As the music ceased Collins, the marshal, beckoned her from the doorway.
"Fight down at Hill's," he said briefly. "Come quick and bring your tools."
Slivers followed Doc from the ballroom and threw her cloak about her shoulders. " I'm going with you," he said decisively, as he stepped forward and took the black case without which she never moved, even on festal occasions.
The wide doors of Mrs. Hill's dance-hall were open and the light from the kerosene lamps screwed to the wall showed a group gathered about a limp form, laid out on a row of chairs. Mrs. Hill's husband, a rosy-checked young man with bushy blond hair, was mopping the blood which oozed from several scratches on his fair face.
"The son-of-a-gun!" he kept repeating over and over with varying degrees of emphasis. "He scratched me! He scratched me like a cat!"
The crowd parted and watched Doc's face in curious silence. She blanched to the lips as she saw the unconscious and gory object stretched on the chairs. Then the blood came back in a crimson flood and her mouth hardened.
"Put a slicker on the billiard-table." she said curtly. "That's right, now lay him on it."
"Who is our unfortunate friend?" inquired Slivers in languid curiosity.
"Doc's beau," whispered a bystander.
"I'll carry him," said Slivers in a different voice, and he picked Mr. Stotesbury up as though he were undetermined whether to batter his brains out against the wall or merely to throw him down and jump on him. He held the basin while Doc sponged the blood from the jagged cut in Stotesbury's head and cheek - a bottle in the experienced hand of Mr. Hill had proved a nasty weapon. After a few preliminary gasps and twitches, Mr. Stotesbury opened his eyes.

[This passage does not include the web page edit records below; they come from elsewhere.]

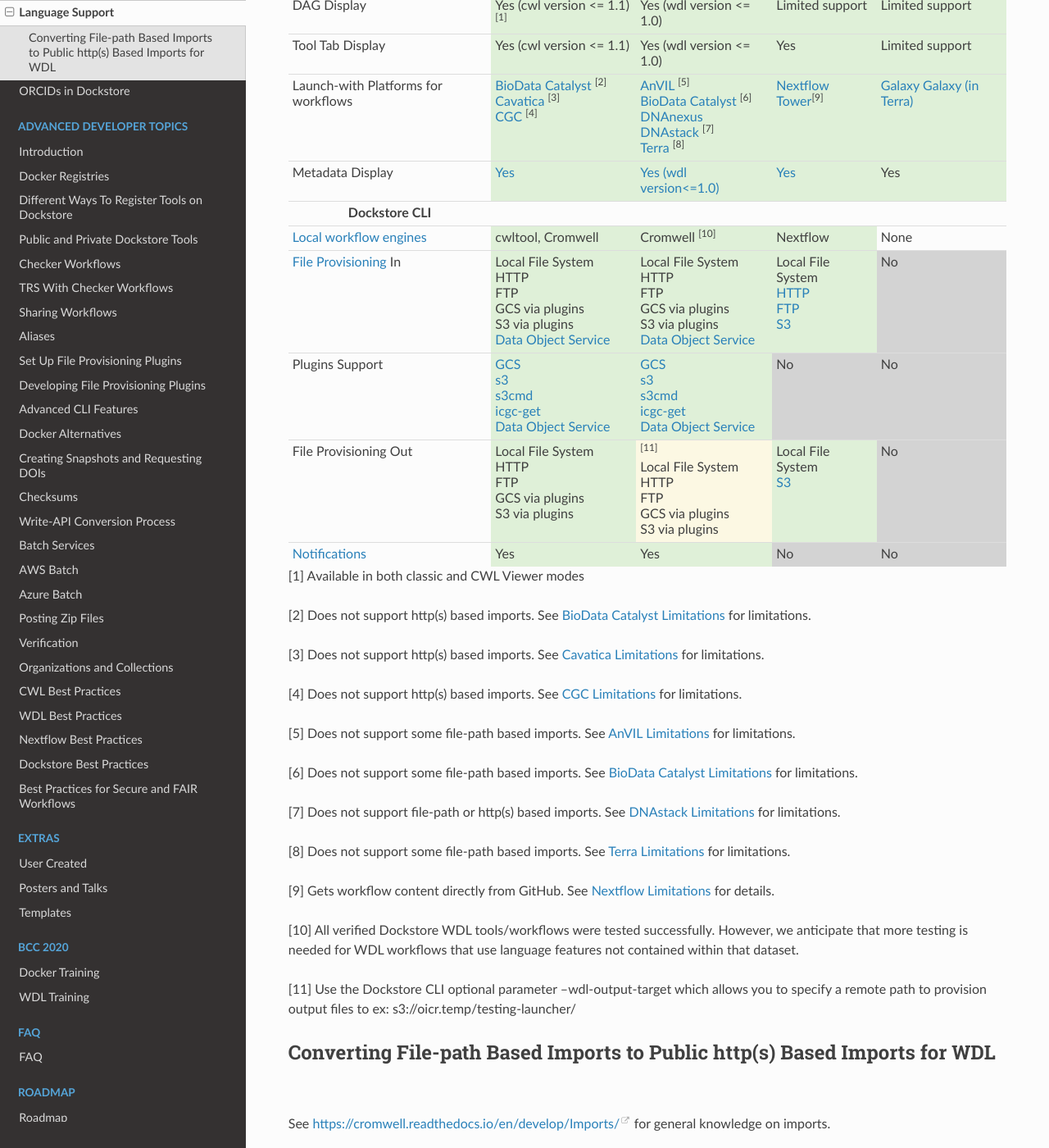
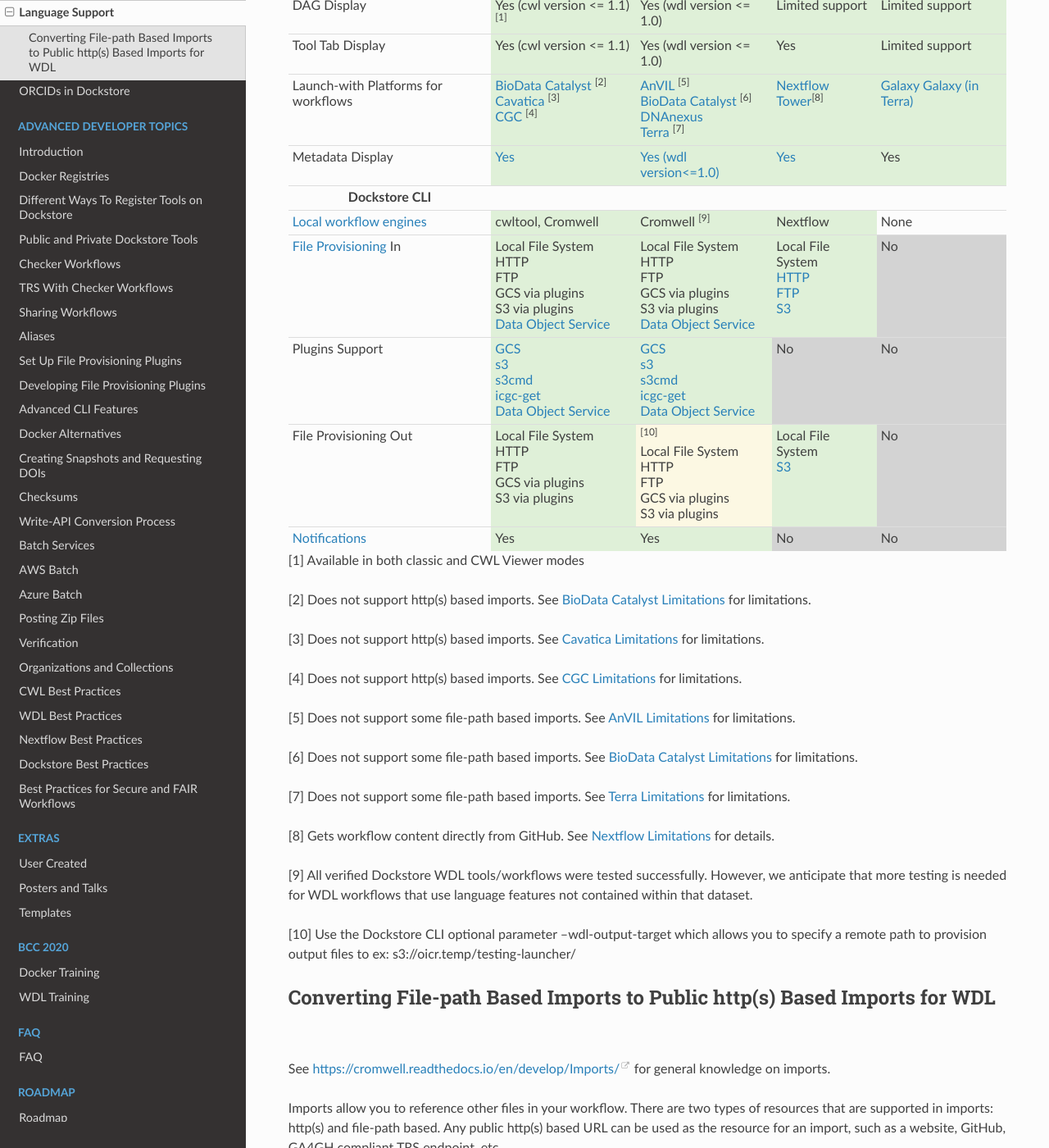
Before and after one commit to dockstore/dockstore-documentation, a Sphinx documentation site: the page built from docs/end-user-topics/language-support.rst, in a window 1280 px wide and 1400 px high, scrolled down 461 px. Shown: the whole window at 82% size. Built offline with Sphinx 7.4.7 and the Read the Docs theme 2.0.0, drawn with Linux system fonts in a browser that asks for light colours.

Commit message:
Update language support table

```diff
--- a/docs/_static/language-support.html
+++ b/docs/_static/language-support.html
@@ -86,12 +86,10 @@
                 <br>
                 <a href="../launch-with/dnanexus-launch-with.html">DNAnexus</a>
                 <br>
-                <a href="../launch-with/dnastack-launch-with.html">DNAstack</a> <sup>[7]</sup>
-                <br>
-                <a href="../launch-with/terra-launch-with.html">Terra</a> <sup>[8]</sup>
+                <a href="../launch-with/terra-launch-with.html">Terra</a> <sup>[7]</sup>
             </td>
             <td style="background-color:#dff0d8; padding: 5px;">
-              <a href="../launch-with/nextflow-tower-launch-with.html">Nextflow Tower</a><sup>[9]</sup>
+              <a href="../launch-with/nextflow-tower-launch-with.html">Nextflow Tower</a><sup>[8]</sup>
             </td>
             <td style="background-color:#dff0d8; padding: 5px;">
                 <a href="../launch-with/galaxy-launch-with.html">Galaxy</a>
@@ -181,7 +179,7 @@
                 <br>S3 via plugins
             </td>
             <td style="background-color:#fcf8e3; padding: 5px;">
-                <sup>[11]</sup>
+                <sup>[10]</sup>
                 <br>Local File System
                 <br>HTTP
                 <br>FTP
--- a/docs/end-user-topics/language-support.rst
+++ b/docs/end-user-topics/language-support.rst
@@ -30,17 +30,14 @@
 [6] Does not support some file-path based imports. See :ref:`BioData Catalyst
 Limitations <anvil-limitations>` for limitations.
 
-[7] Does not support file-path or http(s) based imports. See :ref:`DNAstack
-Limitations <dnastack-limitations>` for limitations.
-
-[8] Does not support some file-path based imports. See :ref:`Terra
+[7] Does not support some file-path based imports. See :ref:`Terra
 Limitations <terra-limitations>` for limitations.
 
-[9] Gets workflow content directly from GitHub. See :ref:`Nextflow Limitations <nextflow-limitations>` for details.
+[8] Gets workflow content directly from GitHub. See :ref:`Nextflow Limitations <nextflow-limitations>` for details.
 
-[10] All verified Dockstore WDL tools/workflows were tested successfully. However, we anticipate that more testing is needed for WDL workflows that use language features not contained within that dataset.
+[9] All verified Dockstore WDL tools/workflows were tested successfully. However, we anticipate that more testing is needed for WDL workflows that use language features not contained within that dataset.
 
-[11] Use the Dockstore CLI optional parameter --wdl-output-target which allows you to specify a remote path to provision output files to ex: s3://oicr.temp/testing-launcher/
+[10] Use the Dockstore CLI optional parameter --wdl-output-target which allows you to specify a remote path to provision output files to ex: s3://oicr.temp/testing-launcher/
 
 
 .. _converting-file-path-based-imports-to-public-http-s-based-imports-for-wdl:
```
Also changed, not shown: other parts of docs/_static/language-support.html (+1 -1 lines).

"I'm hurt?" he asked in a frightened voice.
The recollection of the episode just passed returned to him and his round, innocent eyes lighted with excitement; there was also that in Doc's face which made him stammer in his eagerness to justify himself.
They were cheating me - practising a great deception upon me. They tried to charge me a dollar for beer which I am sure could be purchased anywhere in Indiana for thirty-five cents. I told them I -"
"The most I had hoped for was that you were hurt in some decent, natural row over something worth while, but beer!" Doc's scorn was withering.
"Agnes dear," he said pleadingly.
"Doctor Landon, if you please."
"What shall I do with him? " inquired Mr. Hill.
"It is quite immaterial to me," replied Doc, as she fastened a strip of adhesive plaster whose principal purpose seemed to be the holding of one of Mr. Stotesbury's swollen eyes in the socket.
"Adios - Wattie!" said Slivers. "Come out and see us some time when you grow together again. Eight miles from town, first house on the right."
And as he folded Doc's cloak about her once more, Edward Van Roden, alias Slivers, gave Mr. Stotesbury a look which made that person rise up and wring his thin hands in anger and despair.